START Entries provided

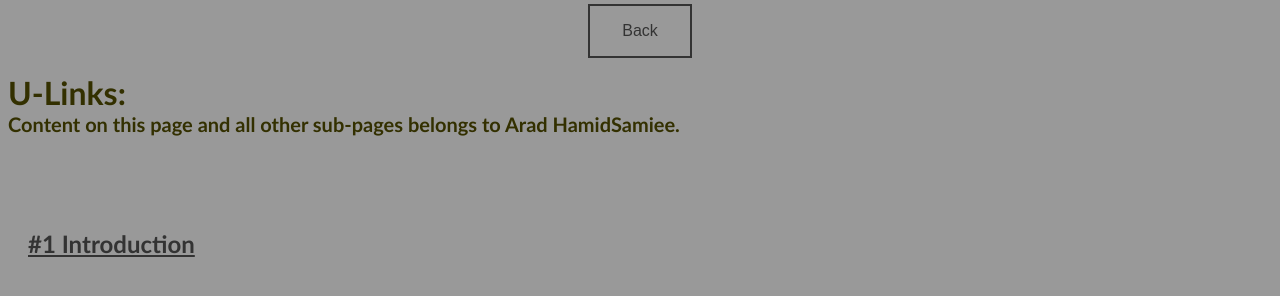
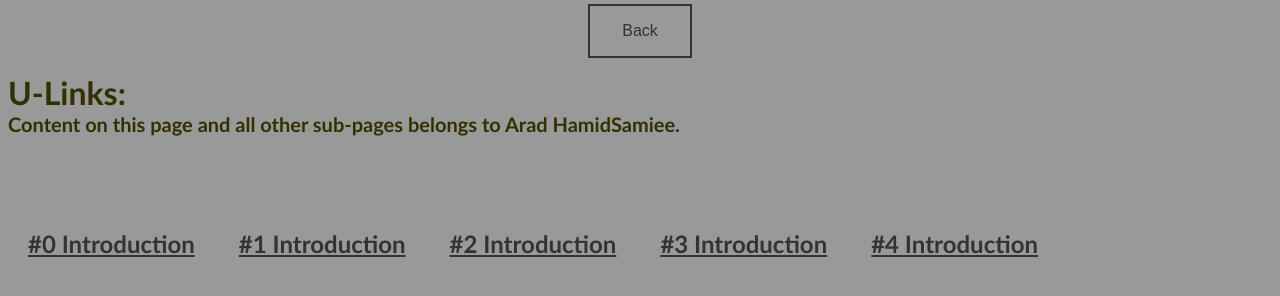
Before and after one commit to AradHamidSamiee/AradHamidSamiee.github.io, a plain HTML site: page Uni/index.html in a window 1280 px wide. Drawn offline with Linux system fonts and the light colour scheme.

Commit message:
add all files

```diff
--- a/Uni/index.html
+++ b/Uni/index.html
@@ -68,7 +68,11 @@ a:hover, a:active {
   </br>
   </br>
 
-  <a href="sim0.rar" target="_blank"><h2 style="font-family: Calibri;"><u>#1 Introduction</u></h2></a>
+  <a href="0_sim.rar" target="_blank"><h2 style="font-family: Calibri;"><u>#0 Introduction</u></h2></a>
+  <a href="1_sim.rar" target="_blank"><h2 style="font-family: Calibri;"><u>#1 Introduction</u></h2></a>
+  <a href="2_sim.rar" target="_blank"><h2 style="font-family: Calibri;"><u>#2 Introduction</u></h2></a>
+  <a href="3_sim.rar" target="_blank"><h2 style="font-family: Calibri;"><u>#3 Introduction</u></h2></a>
+  <a href="4_sim.rar" target="_blank"><h2 style="font-family: Calibri;"><u>#4 Introduction</u></h2></a>
 
 </body>
 
```
Also changed, not shown: 5 other files.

END Entries provided

• Brief: Search the data for the string "files" and copy out every line where it is found.

• Task result:
add all files
Also changed, not shown: 5 other files.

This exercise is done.